error: variable or field ‘MoveWheels’ declared void
error: ‘WheelDirection’ was not declared in this scope
error: expected primary-expression before ‘int’

I just copied your code, so I don’t know…

• kwong says:

Hi Antonio,

Which IDE are you using? The I2C library used is not the default one supplied with the Arduino IDE, did you download the I2C library?

• Antonio Banderas says:

I use Arduino 1.0.1
i downloaded the I2C.h and put it to the right place, If I’d remove it, there would be a lot more error.

• kwong says:

Hi Antonio,

I tried the code in Arduino 1.0.1 and indeed had the same issue as you reported. It appears that for whatever reason the environment does not recognize the enum WheelDirection defined earlier. This could be a defect of the Arduino 1.0.1 environment as in NetBeans and Eclipse, this code compiled with no problems.

Anyway, a quick work around for this is to declare the dir as a global variable (adding to the end of the WheelDirection definition):

enum WheelDirection {
DIR_FORWARD,
DIR_BACKWARD,
DIR_STOP
} dir;

and remove the first parameter from function MoveWheels altogether:

void MoveWheels(int speed) {
}

I have created a modified version of the code that does just this and I had verified it compiles using Arduino 1.0.1.

Let me know how it goes.

• Antonio Banderas says:
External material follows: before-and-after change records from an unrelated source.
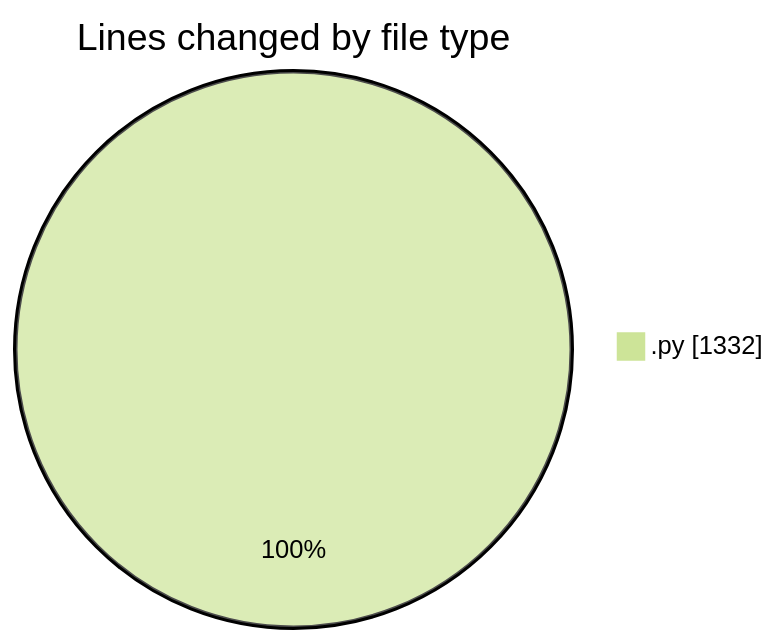
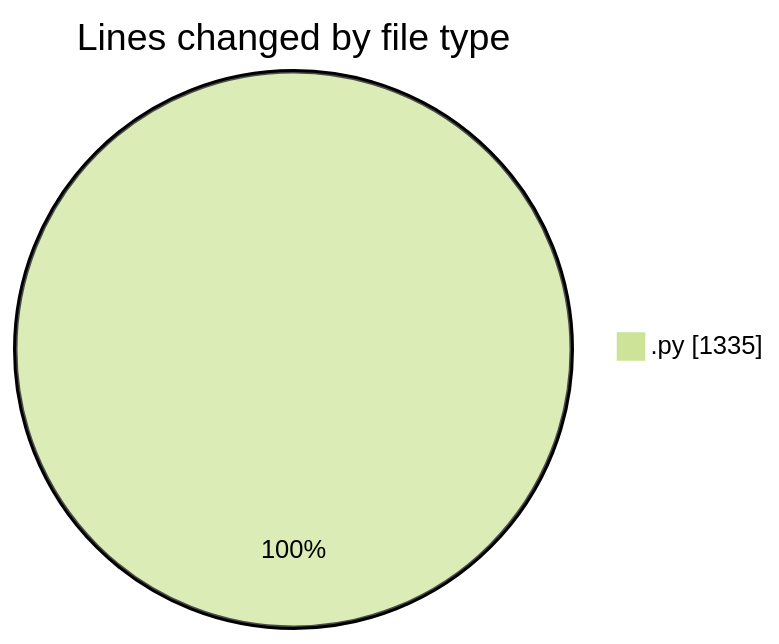
One commit to EIIisD/code-tracking changed the first of 2 diagrams in 2025-07-28/refunds/README.md. Above: the diagram before and after it, drawn with Mermaid (forest theme). The commit also changed other lines of this file and 1 other file, not shown here.

````diff
--- a/2025-07-28/refunds/README.md
+++ b/2025-07-28/refunds/README.md
@@ -21,5 +21,5 @@
 ```mermaid
 pie showData
 title Lines changed by file type
-".py" : 1332
+".py" : 1335
 ```
````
Hi Kerry.
Thx for the code, now I can compile it, but doesn’t work. I have tested the robot with a simple motor driver (move forward, move back, etc..), so the building is correct.
I think there is still something wrong with the code. Have you tested it on your robot?

• kwong says:

In my particular implementation there is a debug switch attached (see the following code snippet):

Serial.print(“Motor is “);
MotorOff = true;
Serial.println(“OFF”);
}
else {
MotorOff = false;
Serial.println(“ON”);
}

so if the switch is closed the motor will not move. This is used while tuning the code so you can see the output of the sensor values. I’d check that first and if it still does not work, if you could post some of the sensor value print outs in various positions then we can go from there…

• Antonio Banderas says:

hi Kerry,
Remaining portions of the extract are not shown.